Wolverine, a mammal in the weasel family that looks like a skunk and bear mixed and is about the size of a medium dog, stands on an alpine hillside.
Wolverine at Glacier National Park, MT. Research shows that Glacier National Park has the largest reproducing wolverine population in the lower 48 states! Even still, spotting one of these mysterious animals is exceedingly rare.

NPS/Public Domain

On June 14, 1805, as the Lewis and Clark Expedition was making its way across the unfamiliar land of present day Montana, Captain Meriwether Lewis met with an animal that is nearly as mysterious to us today as it was to Lewis upon first seeing it.

Lewis wrote, “Its colour was a brownish yellow; it was standing near it's burrow, and when I approached it thus nearly, it crouched itself down like a cat looking immediately at me as if it designed to spring on me.”

This was an animal Meriwether Lewis had never seen before. He first identified it as a wolf, but his description doesn't quite match. What about a badger? Badgers and wolverines are similar species and are even in the same family, the Mustelidae family, which includes weasels and otters. Lewis also referred to the animal as a “tyger cat" which could be a clue. Badgers are black and white, while wolverines have more of a color palette to their fur. And then there is the location of the sighting to consider. While badgers can be found burrowing out on the scorching heat of the great plains, wolverines require persistent winter snowpack to make their winter dens and must live in and near the alpine habitats of Canada to the northern Rocky Mountain region. Plus, the expedition had already encountered and even hunted a badger back at Camp Dubois in 1804. No, in this harsh landscape unfamiliar to Lewis, he had seen something entirely different: a wolverine.

August 1805 near Lemhi Pass, Lewis had his only other encounter with this animal in an incident that hints at the animal's notorious tenacity. Lewis wrote, “We saw an animal which we took to be of the fox kind, as large or reather larger than the small wolf of the plains coyote—its colours were a curious mixture of black, redish brown and yellow. Drewyer [interpreter and hunter George Drouillard] shot at him about 130 yards and knocked him down, but he recovered and got out of our reach.”

Present day Montana, where Lewis had his encounter with this mystery mammal, is today the last stronghold for wolverine populations in the lower 48. Each wolverine may have an enormous territory and may range for hundreds of miles in search of food and mates.

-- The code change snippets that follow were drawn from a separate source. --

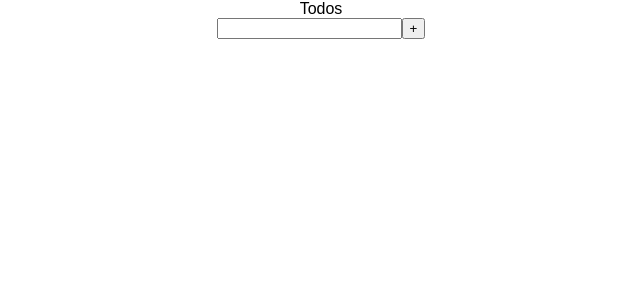
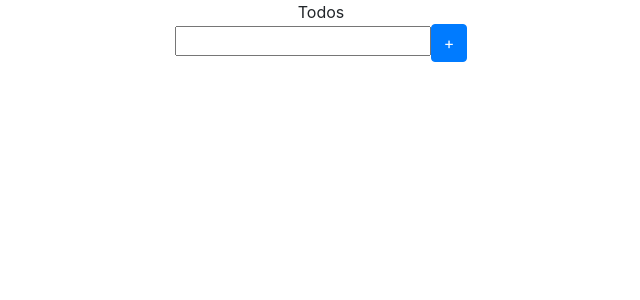
Before and after one commit to heathernfran/react-todos, a React app: page / in a window 1280 px wide. Shown: the top 300 px of the page, without its empty margins (319-959 px from the left). Built offline with nearby package versions, Linux system fonts and the light colour scheme.

Commit message:
Install bootstrap

```diff
--- a/package.json
+++ b/package.json
@@ -10,6 +10,7 @@
     "babel-loader": "7.1.2",
     "babel-preset-react-app": "^3.1.0",
     "babel-runtime": "6.26.0",
+    "bootstrap": "^4.0.0-beta.2",
     "case-sensitive-paths-webpack-plugin": "2.1.1",
     "chalk": "1.1.3",
     "css-loader": "0.28.7",
@@ -37,6 +38,7 @@
     "prop-types": "^15.6.0",
     "raf": "3.4.0",
     "react": "^16.0.0",
+    "react-bootstrap": "^0.31.5",
     "react-dev-utils": "^4.2.1",
     "react-dom": "^16.0.0",
     "react-redux": "^5.0.6",
--- a/src/components/Add.jsx
+++ b/src/components/Add.jsx
@@ -2,6 +2,7 @@ import React from 'react'
 import uuidv4 from 'uuid/v4'
 import { func } from 'prop-types'
 import { connect } from 'react-redux'
+import { Button } from 'react-bootstrap'
 import { addTodo } from '../actions'
 
 const mapStateToProps = state => ({
@@ -20,7 +21,7 @@ const Add = ({ handleSubmit }) => (
     handleSubmit(uuidv4(), e.target.todo.value)
   }}>
     <input type="text" name="todo" />
-    <button type="submit">+</button>
+    <Button bsStyle='primary' type="submit">+</Button>
   </form>
 )
 
--- a/src/containers/App.jsx
+++ b/src/containers/App.jsx
@@ -1,4 +1,6 @@
 import React from 'react';
+import 'bootstrap/dist/css/bootstrap.min.css'
+
 import Add from '../components/Add'
 import TodoList from './TodoList'
 import './App.scss';
```
Also changed, not shown: 1 other file (tests, documents, lock files or other folders).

And so, this iconic, mysterious, infamously tough animal of the harshest climes finds itself vulnerable to habitat disturbance, habitat fragmentation, trapping, and climate change. At just 50 wolverines, the population at Glacier National Park on the Montana Canada border is thought to be the most dense concentration of wolverines in the contiguous U.S.

Learn more about wolverines. Visit Yellowstone National Park's Wolverine Page .

Make some wolverine appreciation art! Download and print the wolverine coloring page below.

Lewis & Clark National Historic Trail

Last updated: October 15, 2021